**Source data:**
=== Begin Enclosure ===
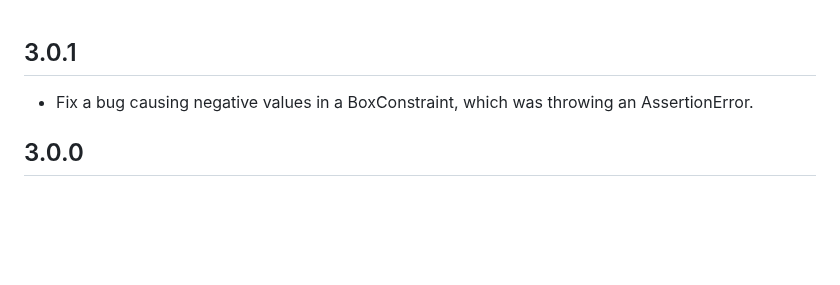
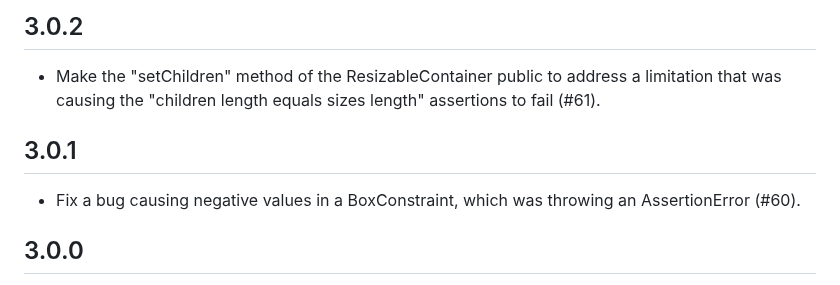
Before and after one commit to andyhorn/flutter_resizable_container, a Markdown page: CHANGELOG.md, the part around the change. Drawn GitHub-style; blank space fills up the shorter version.

Commit message:
Update CHANGELOG for 3.0.2

```diff
--- a/CHANGELOG.md
+++ b/CHANGELOG.md
@@ -1,6 +1,10 @@
+## 3.0.2
+
+- Make the "setChildren" method of the ResizableContainer public to address a limitation that was causing the "children length equals sizes length" assertions to fail (#61).
+
 ## 3.0.1
 
-- Fix a bug causing negative values in a BoxConstraint, which was throwing an AssertionError.
+- Fix a bug causing negative values in a BoxConstraint, which was throwing an AssertionError (#60).
 
 ## 3.0.0
 
```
=== End Enclosure ===
Could you set down every record above word for word, leaving out the pictures?

Before and after one commit to andyhorn/flutter_resizable_container, a Markdown page: CHANGELOG.md, the part around the change. Drawn GitHub-style; blank space fills up the shorter version.

Commit message:
Update CHANGELOG for 3.0.2

```diff
--- a/CHANGELOG.md
+++ b/CHANGELOG.md
@@ -1,6 +1,10 @@
+## 3.0.2
+
+- Make the "setChildren" method of the ResizableContainer public to address a limitation that was causing the "children length equals sizes length" assertions to fail (#61).
+
 ## 3.0.1
 
-- Fix a bug causing negative values in a BoxConstraint, which was throwing an AssertionError.
+- Fix a bug causing negative values in a BoxConstraint, which was throwing an AssertionError (#60).
 
 ## 3.0.0
 
```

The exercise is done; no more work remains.